Does your language determine how you think? It is an interesting question that I do not believe has a correct or incorrect answer. Looking at the Sapir-Whorf hypothesis which hypothesizes that a person’s language determines how they can or cannot think. To me this could be possible if in a completely isolated society that never has outside influence so you would have no other connection than the language and culture you were raised in. On the other side of the spectrum you have the thought that language does not affect your thoughts at all. To me this is not possible. By learning a language, you gain insight to that society or culture and these lessons can influence your thoughts. This question is often put on the same level of “Which came first, the chicken or the egg?”.So, does my language limit how I think? I feel that the answer is somewhere in between in the sense that it can influence but does not necessarily dictate how we think. If our language dictated fully how we thought then would it be possible for a person to be bi-lingual? What about understanding things that do not have words? The Linguistics Society of America uses colors to prove this point. Betty Birner wrote, “There are an infinite number of colors, and they don’t all have individual names…The color spectrum is continuous but our language isn’t.”. At the same time our thoughts can be restricted by our language as pointed out in required reading section “Language and Culture tutorial”. Specifically, it pointed out the use of particular words that bring up strong feelings that can impact how we think in a one society but the same word in a different society may be perfectly acceptable and used every day.
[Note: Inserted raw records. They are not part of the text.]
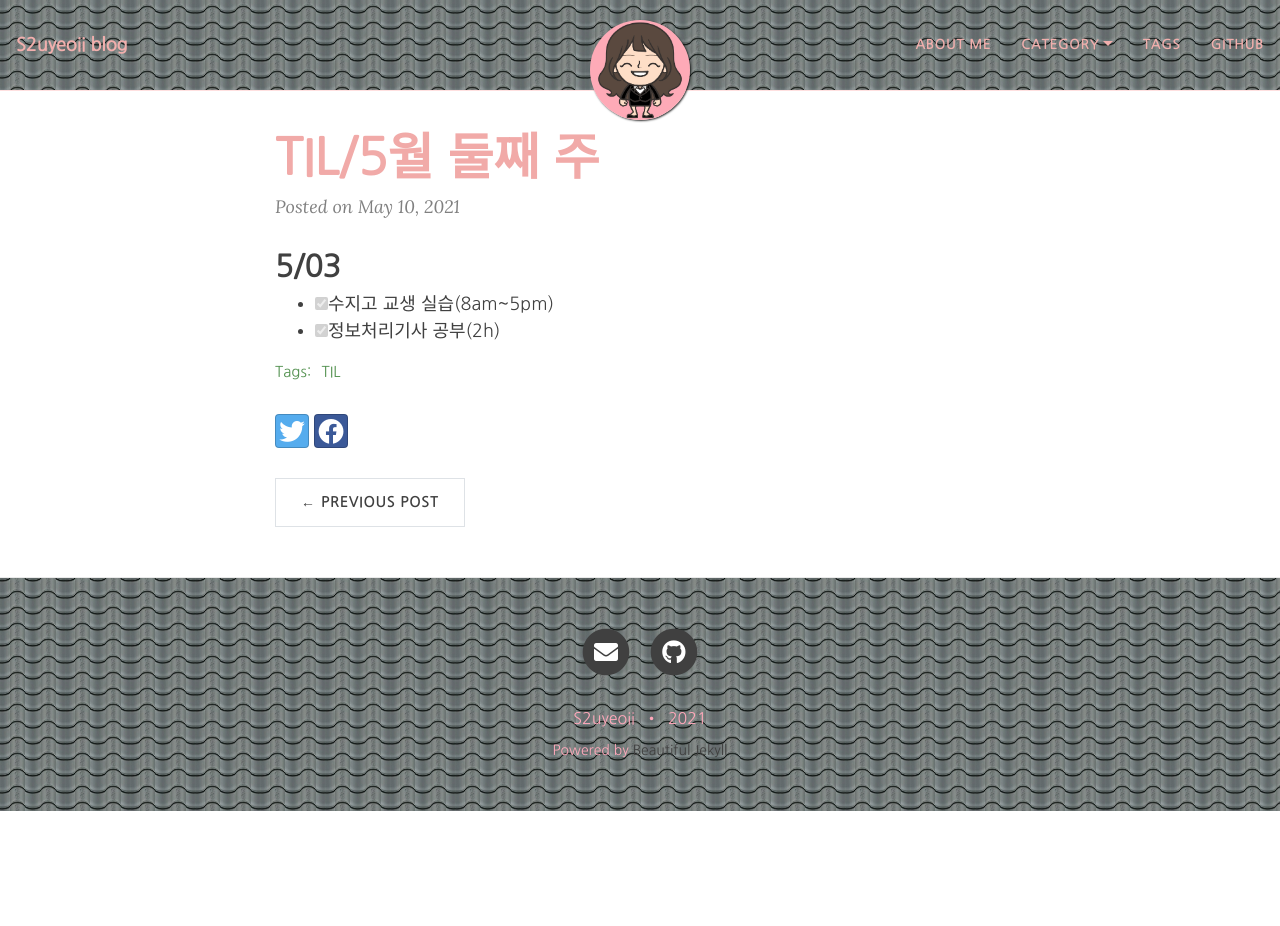
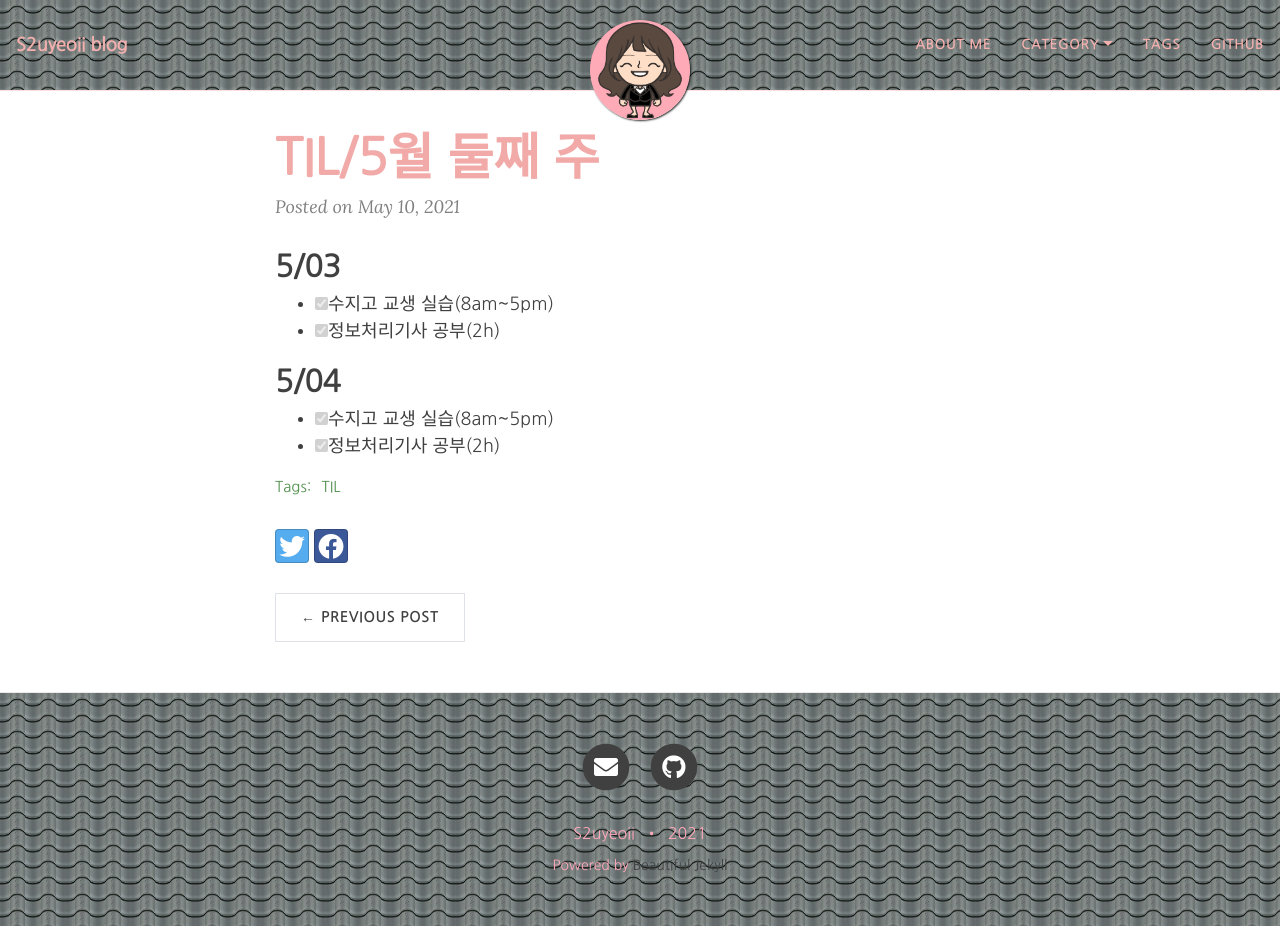
Before and after one commit to yeoneed/yeoneed.github.io, a Jekyll site: the page built from _posts/2021-05-10-TIL-5월 둘째 주.md, in a window 1280 px wide and 926 px high. Built offline with Jekyll 4.4.1, drawn with Linux system fonts in a browser that asks for light colours; nearby versions of some CDN libraries; some web fonts are replaced.

Commit message:
Update 2021-05-10-TIL-5월 둘째 주.md

```diff
--- a/_posts/2021-05-10-TIL-5월 둘째 주.md
+++ b/_posts/2021-05-10-TIL-5월 둘째 주.md
@@ -11,3 +11,7 @@ category: [TIL]
 
  - [x] 수지고 교생 실습(8am~5pm)
  - [x] 정보처리기사 공부(2h)
+
+## 5/04
+ - [x] 수지고 교생 실습(8am~5pm)
+ - [x] 정보처리기사 공부(2h)
```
Post 5 Anthropology

Direct contact is necessary for an anthropologist to effectively gather and conclude their research. It is important to receive the information first hand, as opposed to gathering minor bits and pieces and assume what they could possibly mean. It is important for the research relayed to the public is accurate and precise. If an anthropologist is only experiencing the culture of the society as an outsider or from hear say, and not a direct participant, they are not getting all the details and emotions that are involved. Ethnocentrism I can see to be a large part of ethical issues for the anthropologists. Sometimes an anthropologists may decide that their beliefs are the correct form, and decided that the society they are observing is inferior to the anthropologist. These views can ultimately have a negative impact on the quality of research as well as the way that research is viewed on society. Respectfulness when observing religious groups or practices, as with any other anthropology research project is very important. It is important when observing anyone to listen to what is truly happening When an anthropologist dismisses a culture due to the anthropologists own beliefs they are comprising the integrity of the research. Perhaps the presence, of an anthropology observer within a religious group may change the way the group conducts normal business. They may either over exaggerate or under exaggerate their religious practice. They may also change the way they do somethings within their group. To be a participant observer means that the anthropologists is included in the surrounding enviorment.